The best thing for Spain now would be the prompt arrival of a contingent of “men in black” from the IMF-ECB-EU to supervise the dodgy state of affairs. At the very least, it would restore some semblance of market confidence, whatever the effects may be on Spanish pride. Because we all know what pride cometh before.
Sources and Notes:
 “Más golpes a Bankia: Nomura y JP Morgan valoran la acción entre 0,2 y 0,3 euros”, Cotizalia, 28 May 2012 (Spanish only)
 The money being provided comes as equity capital, not a loan, meaning Bankia doesn’t have to repay it, and the Spanish state carries all of the risk of loss if the stock becomes worthless since equity is only repaid after debt has been covered (which means it is unrecoverable)
 Segovia, Eduardo, “Bankia marca el nuevo estándar para el sector: cobertura del 50% para el ladrillo,” El Confidencial, 26 May 2012 (Spanish only)
 Foxman, Simone,“S&P Slashes Ratings of 5 Spanish Banks,” Business Insider, 25 May 2012
 “Los daños colaterales de Bankia: la prima se sitúa en los 510 puntos y los bancos arrastran al Ibex,” Cotizalia, 28 May 2012 (Spanish only)
 Smyth, Sharon and Callanan, Neil, “Spain Delays and Prays That Zombies Repay Debt,” Bloomberg Businessweek, 28 May 2012
 “Foreign Investors Shun Italy and Spain,” Euronews, 23 May 2012
 Beesley, Arthur, “Rising Spanish borrowing costs add to funding fear,”, Irish Times, 29 May 2012

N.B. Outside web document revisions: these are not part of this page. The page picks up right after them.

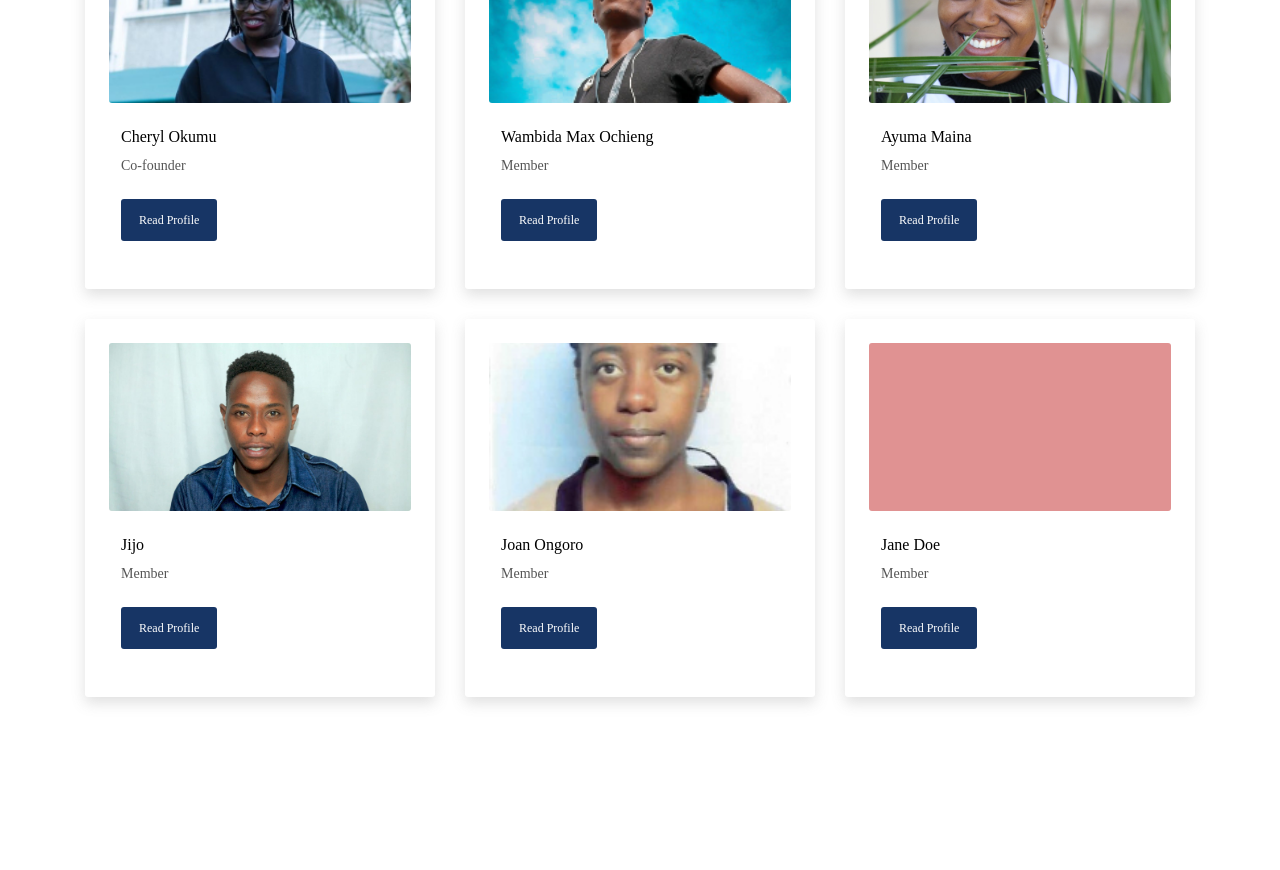
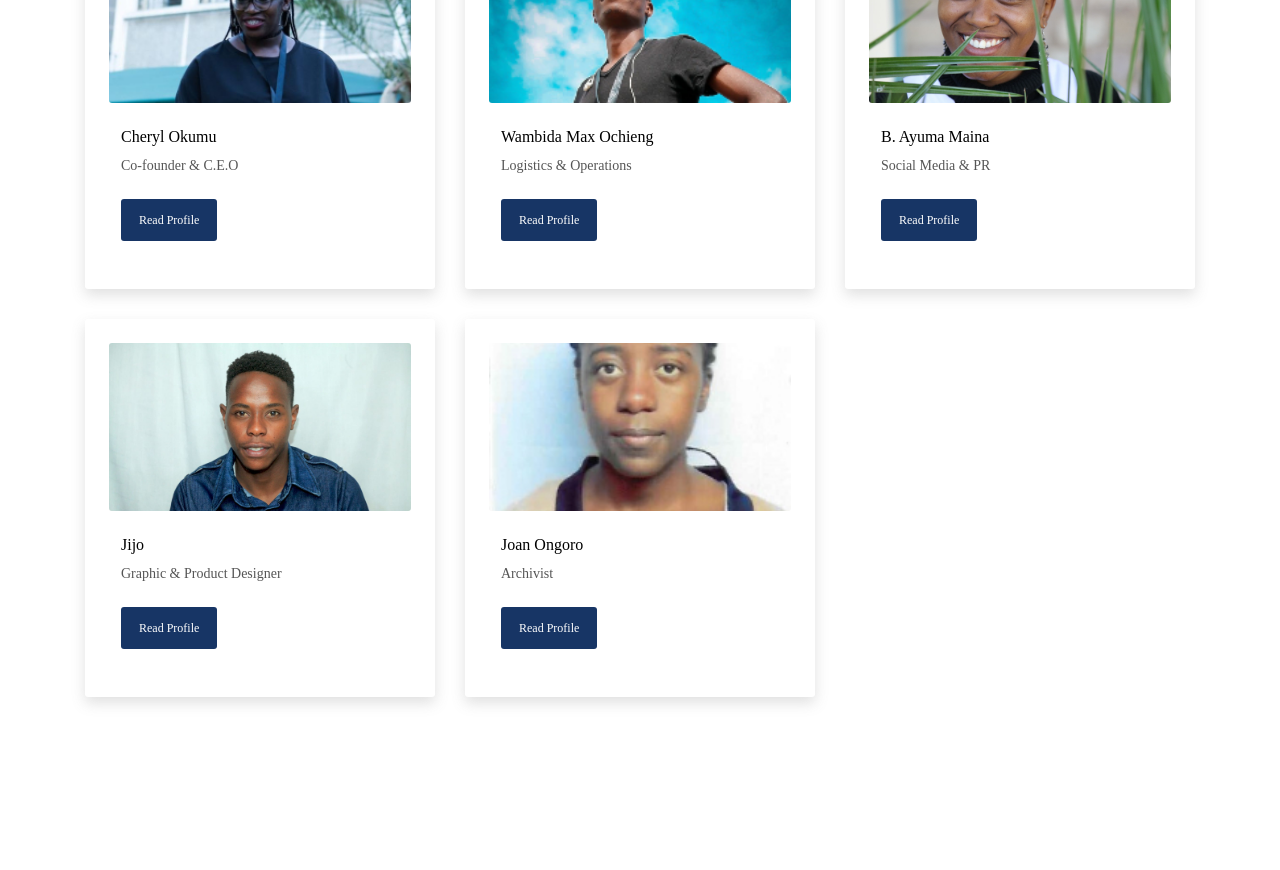
Before and after one commit to gabrieladams/netplus-redo, a React (Create React App) app: page /about in a window 1280 px wide. Shown: the part 1140-2010 px from the top of the page. Built offline with nearby package versions, Linux system fonts and the light colour scheme.

Commit message:
third commit

```diff
--- a/src/components/Team.js
+++ b/src/components/Team.js
@@ -29,7 +29,7 @@ function Team() {
                 <div className='item-body'>
                   <h6 className='item-title member-name'>Cheryl Okumu</h6>
                   <h6 className='item-details member-position mb-0'>
-                    Co-founder
+                    Co-founder &amp; C.E.O
                   </h6>
                 </div>
                 <div className='item-ftr'>
@@ -63,7 +63,7 @@ function Team() {
                             Cheryl Okumu
                           </h6>
                           <h6 className='item-details member-position text-center mb-0'>
-                            Co-founder
+                            Co-founder &amp; C.E.O
                           </h6>
                         </div>
                       </div>
@@ -130,7 +130,9 @@ function Team() {
                   <h6 className='item-title member-name'>
                     Wambida Max Ochieng
                   </h6>
-                  <h6 className='item-details member-position mb-0'>Member</h6>
+                  <h6 className='item-details member-position mb-0'>
+                    Logistics &amp; Operations
+                  </h6>
                 </div>
                 <div className='item-ftr'>
                   <button
@@ -163,7 +165,7 @@ function Team() {
                             Wambida Max Ochieng
                           </h6>
                           <h6 className='item-details member-position text-center mb-0'>
-                            Member
+                            Logistics &amp; Operations
                           </h6>
                         </div>
                       </div>
@@ -219,8 +221,10 @@ function Team() {
                   <div className='item-img member-img'></div>
                 </div>
                 <div className='item-body'>
-                  <h6 className='item-title member-name'> Ayuma Maina</h6>
-                  <h6 className='item-details member-position mb-0'>Member</h6>
+                  <h6 className='item-title member-name'>B. Ayuma Maina</h6>
+                  <h6 className='item-details member-position mb-0'>
+                    Social Media &amp; PR
+                  </h6>
                 </div>
                 <div className='item-ftr'>
                   <button
@@ -250,10 +254,10 @@ function Team() {
                         <div className='col-md-4 px-0'>
                           <div className='item-img member-img member-3-img mb-4'></div>
                           <h6 className='item-title member-name text-center'>
-                            Ayuma Maina
+                            B. Ayuma Maina
                           </h6>
                           <h6 className='item-details member-position text-center mb-0'>
-                            Member
+                            Social Media &amp; PR
                           </h6>
                         </div>
                       </div>
@@ -305,7 +309,9 @@ function Team() {
                 </div>
                 <div className='item-body'>
                   <h6 className='item-title member-name'>Jijo </h6>
-                  <h6 className='item-details member-position mb-0'>Member</h6>
+                  <h6 className='item-details member-position mb-0'>
+                    Graphic &amp; Product Designer
+                  </h6>
                 </div>
                 <div className='item-ftr'>
                   <button
@@ -382,8 +388,10 @@ function Team() {
                   <div className='item-img member-img member-5-img'></div>
                 </div>
                 <div className='item-body'>
-                  <h6 className='item-title member-name'>Joan Ongoro </h6>
-                  <h6 className='item-details member-position mb-0'>Member</h6>
+                  <h6 className='item-title member-name'>Joan Ongoro</h6>
+                  <h6 className='item-details member-position mb-0'>
+                    Archivist
+                  </h6>
                 </div>
                 <div className='item-ftr'>
                   <button
@@ -416,7 +424,7 @@ function Team() {
                             Joan Ongoro
                           </h6>
                           <h6 className='item-details member-position text-center mb-0'>
-                            Member
+                            Archivist
                           </h6>
                         </div>
                       </div>
@@ -449,7 +457,7 @@ function Team() {
             </div>
 
             {/* item 6 */}
-            <div className='col-md-6 col-lg-4'>
+            {/* <div className='col-md-6 col-lg-4'>
               <div className='item member member-6'>
                 <div className='item-hdr'>
                   <div className='item-img member-img'></div>
@@ -464,7 +472,7 @@ function Team() {
                   </Link>
                 </div>
               </div>
-            </div>
+            </div> */}
           </div>
         </div>
       </div>
--- a/src/scss/_aspiration.scss
+++ b/src/scss/_aspiration.scss
@@ -93,7 +93,7 @@ section#aspiration {
         width: 2px;
         height: 89.5px;
         top: 100%;
-        right: 96.593px;
+        right: 105.734px;
         transform: translateX(0%);
         @media #{$mobile_device} {
           height: 48px;
@@ -111,7 +111,7 @@ section#aspiration {
         width: 2px;
         height: 81.5px;
         top: 100%;
-        left: 96.593px;
+        left: 105.734px;
         transform: translateX(0%);
         @media #{$mobile_device} {
           height: 48px;
```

 “Ranking the comunidades autónomas incumplidoras con el déficit,” Expansión, 27 February 2012 (Spanish only)
 Bank of Spain data for 4th quarter 2011